THE TASK: I'd like the entire listing output verbatim, apart from the pictures.

SUPPLIED RECORDS:

* * * * * * *

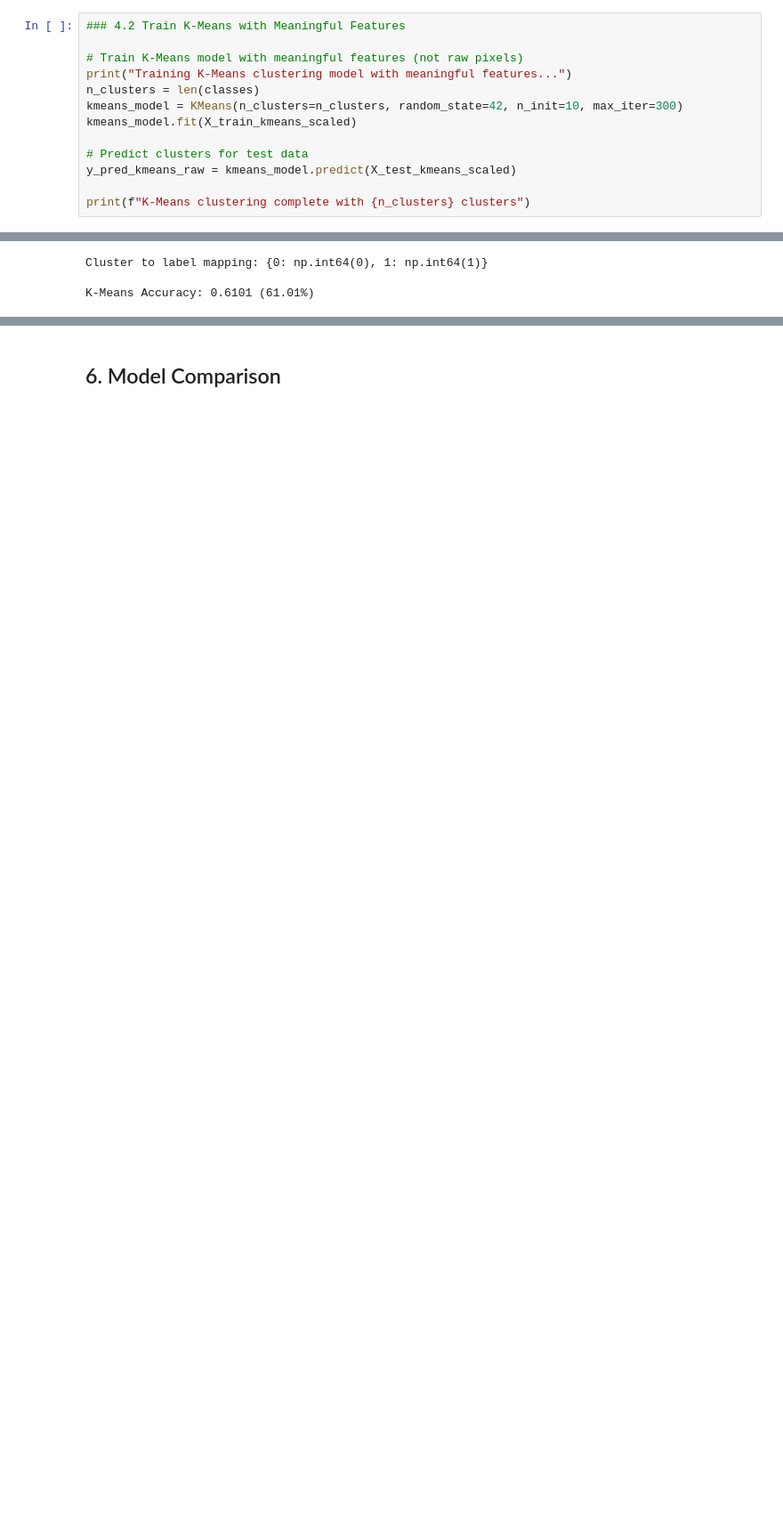
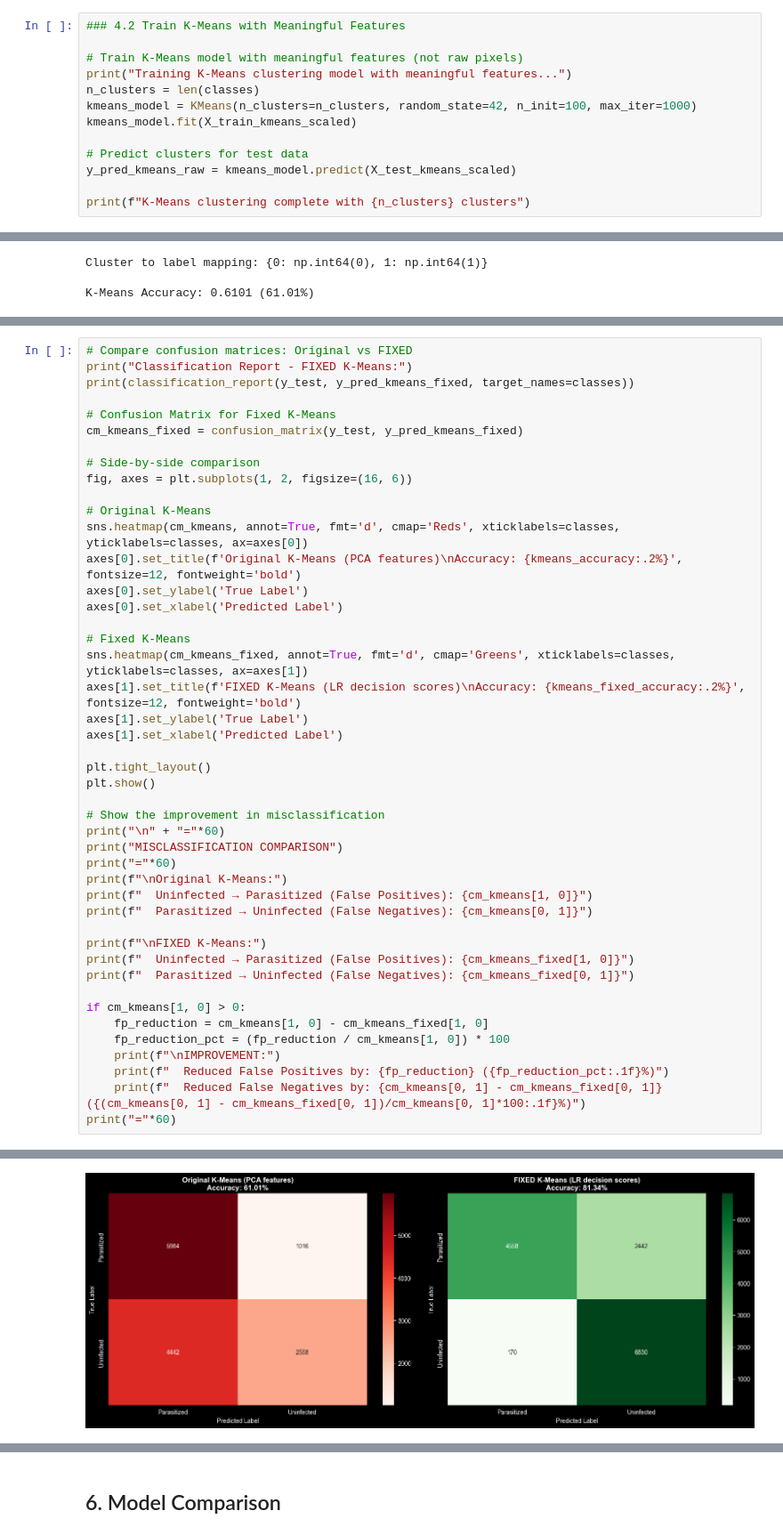
Before and after one commit to Adhamzineldin/ML_Project_New, a Jupyter notebook: Image/image.ipynb, the cells around one changed output, grey strips where cells are left out. Shown at 89% size. Drawn from its saved outputs; the diff is of its cells as text; blank space fills up the shorter version.

Commit message:
81 K MEANS LR FEATURES

```diff
--- a/Image/image.ipynb
+++ b/Image/image.ipynb
@@ -709,7 +709,7 @@ K-Means clustering complete with 2 clusters
 # Train K-Means model with meaningful features (not raw pixels)
 print("Training K-Means clustering model with meaningful features...")
 n_clusters = len(classes)
-kmeans_model = KMeans(n_clusters=n_clusters, random_state=42, n_init=10, max_iter=300)
+kmeans_model = KMeans(n_clusters=n_clusters, random_state=42, n_init=100, max_iter=1000)
 kmeans_model.fit(X_train_kmeans_scaled)
 
 # Predict clusters for test data
@@ -777,0 +855,46 @@ weighted avg       0.64      0.61      0.59     14000
+# %%
+# Compare confusion matrices: Original vs FIXED
+print("Classification Report - FIXED K-Means:")
+print(classification_report(y_test, y_pred_kmeans_fixed, target_names=classes))
+
+# Confusion Matrix for Fixed K-Means
+cm_kmeans_fixed = confusion_matrix(y_test, y_pred_kmeans_fixed)
+
+# Side-by-side comparison
+fig, axes = plt.subplots(1, 2, figsize=(16, 6))
+
+# Original K-Means
+sns.heatmap(cm_kmeans, annot=True, fmt='d', cmap='Reds', xticklabels=classes, yticklabels=classes, ax=axes[0])
+axes[0].set_title(f'Original K-Means (PCA features)\nAccuracy: {kmeans_accuracy:.2%}', fontsize=12, fontweight='bold')
+axes[0].set_ylabel('True Label')
+axes[0].set_xlabel('Predicted Label')
+
+# Fixed K-Means
+sns.heatmap(cm_kmeans_fixed, annot=True, fmt='d', cmap='Greens', xticklabels=classes, yticklabels=classes, ax=axes[1])
+axes[1].set_title(f'FIXED K-Means (LR decision scores)\nAccuracy: {kmeans_fixed_accuracy:.2%}', fontsize=12, fontweight='bold')
+axes[1].set_ylabel('True Label')
+axes[1].set_xlabel('Predicted Label')
+
+plt.tight_layout()
+plt.show()
+
+# Show the improvement in misclassification
+print("\n" + "="*60)
+print("MISCLASSIFICATION COMPARISON")
+print("="*60)
+print(f"\nOriginal K-Means:")
+print(f"  Uninfected → Parasitized (False Positives): {cm_kmeans[1, 0]}")
+print(f"  Parasitized → Uninfected (False Negatives): {cm_kmeans[0, 1]}")
+
+print(f"\nFIXED K-Means:")
+print(f"  Uninfected → Parasitized (False Positives): {cm_kmeans_fixed[1, 0]}")
+print(f"  Parasitized → Uninfected (False Negatives): {cm_kmeans_fixed[0, 1]}")
+
+if cm_kmeans[1, 0] > 0:
+    fp_reduction = cm_kmeans[1, 0] - cm_kmeans_fixed[1, 0]
+    fp_reduction_pct = (fp_reduction / cm_kmeans[1, 0]) * 100
+    print(f"\nIMPROVEMENT:")
+    print(f"  Reduced False Positives by: {fp_reduction} ({fp_reduction_pct:.1f}%)")
+    print(f"  Reduced False Negatives by: {cm_kmeans[0, 1] - cm_kmeans_fixed[0, 1]} ({(cm_kmeans[0, 1] - cm_kmeans_fixed[0, 1])/cm_kmeans[0, 1]*100:.1f}%)")
+print("="*60)
+# %% [output]
@@ -777,0 +910 @@ weighted avg       0.64      0.61      0.59     14000
+[figure, added]
```
Also changed, not shown: parts of 12 cells of this notebook.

* * * * * * *

OUTPUT:
Before and after one commit to Adhamzineldin/ML_Project_New, a Jupyter notebook: Image/image.ipynb, the cells around one changed output, grey strips where cells are left out. Shown at 89% size. Drawn from its saved outputs; the diff is of its cells as text; blank space fills up the shorter version.

Commit message:
81 K MEANS LR FEATURES

```diff
--- a/Image/image.ipynb
+++ b/Image/image.ipynb
@@ -709,7 +709,7 @@ K-Means clustering complete with 2 clusters
 # Train K-Means model with meaningful features (not raw pixels)
 print("Training K-Means clustering model with meaningful features...")
 n_clusters = len(classes)
-kmeans_model = KMeans(n_clusters=n_clusters, random_state=42, n_init=10, max_iter=300)
+kmeans_model = KMeans(n_clusters=n_clusters, random_state=42, n_init=100, max_iter=1000)
 kmeans_model.fit(X_train_kmeans_scaled)
 
 # Predict clusters for test data
@@ -777,0 +855,46 @@ weighted avg       0.64      0.61      0.59     14000
+# %%
+# Compare confusion matrices: Original vs FIXED
+print("Classification Report - FIXED K-Means:")
+print(classification_report(y_test, y_pred_kmeans_fixed, target_names=classes))
+
+# Confusion Matrix for Fixed K-Means
+cm_kmeans_fixed = confusion_matrix(y_test, y_pred_kmeans_fixed)
+
+# Side-by-side comparison
+fig, axes = plt.subplots(1, 2, figsize=(16, 6))
+
+# Original K-Means
+sns.heatmap(cm_kmeans, annot=True, fmt='d', cmap='Reds', xticklabels=classes, yticklabels=classes, ax=axes[0])
+axes[0].set_title(f'Original K-Means (PCA features)\nAccuracy: {kmeans_accuracy:.2%}', fontsize=12, fontweight='bold')
+axes[0].set_ylabel('True Label')
+axes[0].set_xlabel('Predicted Label')
+
+# Fixed K-Means
+sns.heatmap(cm_kmeans_fixed, annot=True, fmt='d', cmap='Greens', xticklabels=classes, yticklabels=classes, ax=axes[1])
+axes[1].set_title(f'FIXED K-Means (LR decision scores)\nAccuracy: {kmeans_fixed_accuracy:.2%}', fontsize=12, fontweight='bold')
+axes[1].set_ylabel('True Label')
+axes[1].set_xlabel('Predicted Label')
+
+plt.tight_layout()
+plt.show()
+
+# Show the improvement in misclassification
+print("\n" + "="*60)
+print("MISCLASSIFICATION COMPARISON")
+print("="*60)
+print(f"\nOriginal K-Means:")
+print(f"  Uninfected → Parasitized (False Positives): {cm_kmeans[1, 0]}")
+print(f"  Parasitized → Uninfected (False Negatives): {cm_kmeans[0, 1]}")
+
+print(f"\nFIXED K-Means:")
+print(f"  Uninfected → Parasitized (False Positives): {cm_kmeans_fixed[1, 0]}")
+print(f"  Parasitized → Uninfected (False Negatives): {cm_kmeans_fixed[0, 1]}")
+
+if cm_kmeans[1, 0] > 0:
+    fp_reduction = cm_kmeans[1, 0] - cm_kmeans_fixed[1, 0]
+    fp_reduction_pct = (fp_reduction / cm_kmeans[1, 0]) * 100
+    print(f"\nIMPROVEMENT:")
+    print(f"  Reduced False Positives by: {fp_reduction} ({fp_reduction_pct:.1f}%)")
+    print(f"  Reduced False Negatives by: {cm_kmeans[0, 1] - cm_kmeans_fixed[0, 1]} ({(cm_kmeans[0, 1] - cm_kmeans_fixed[0, 1])/cm_kmeans[0, 1]*100:.1f}%)")
+print("="*60)
+# %% [output]
@@ -777,0 +910 @@ weighted avg       0.64      0.61      0.59     14000
+[figure, added]
```
Also changed, not shown: parts of 12 cells of this notebook.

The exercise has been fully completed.